PROBLEM TO SOLVE. Whenever a line below mentions the word "README", that line should be copied.

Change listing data
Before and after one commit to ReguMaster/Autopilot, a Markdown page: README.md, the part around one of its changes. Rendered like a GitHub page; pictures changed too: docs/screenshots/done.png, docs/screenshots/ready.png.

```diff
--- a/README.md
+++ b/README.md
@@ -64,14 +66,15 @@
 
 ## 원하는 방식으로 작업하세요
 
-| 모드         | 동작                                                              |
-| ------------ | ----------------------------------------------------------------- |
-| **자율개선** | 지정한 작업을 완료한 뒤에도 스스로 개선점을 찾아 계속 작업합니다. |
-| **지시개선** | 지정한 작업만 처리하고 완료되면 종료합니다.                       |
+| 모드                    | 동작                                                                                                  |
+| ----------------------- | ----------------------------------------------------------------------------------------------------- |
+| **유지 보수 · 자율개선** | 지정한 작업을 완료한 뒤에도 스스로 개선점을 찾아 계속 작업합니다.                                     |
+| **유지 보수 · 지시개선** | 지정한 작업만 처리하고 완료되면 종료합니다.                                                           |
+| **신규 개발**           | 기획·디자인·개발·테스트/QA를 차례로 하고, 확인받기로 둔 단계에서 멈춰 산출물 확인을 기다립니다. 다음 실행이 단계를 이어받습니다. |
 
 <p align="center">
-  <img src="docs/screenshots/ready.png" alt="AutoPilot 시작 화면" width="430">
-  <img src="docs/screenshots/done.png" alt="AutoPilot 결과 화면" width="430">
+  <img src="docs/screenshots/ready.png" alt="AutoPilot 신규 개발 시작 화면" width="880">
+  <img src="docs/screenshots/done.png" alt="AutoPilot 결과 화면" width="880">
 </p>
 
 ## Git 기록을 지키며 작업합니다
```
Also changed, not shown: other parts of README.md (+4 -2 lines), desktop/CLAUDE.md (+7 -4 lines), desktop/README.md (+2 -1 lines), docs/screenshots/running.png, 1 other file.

EXPECTED ANSWER.
Before and after one commit to ReguMaster/Autopilot, a Markdown page: README.md, the part around one of its changes. Rendered like a GitHub page; pictures changed too: docs/screenshots/done.png, docs/screenshots/ready.png.
--- a/README.md
+++ b/README.md
Also changed, not shown: other parts of README.md (+4 -2 lines), desktop/CLAUDE.md (+7 -4 lines), desktop/README.md (+2 -1 lines), docs/screenshots/running.png, 1 other file.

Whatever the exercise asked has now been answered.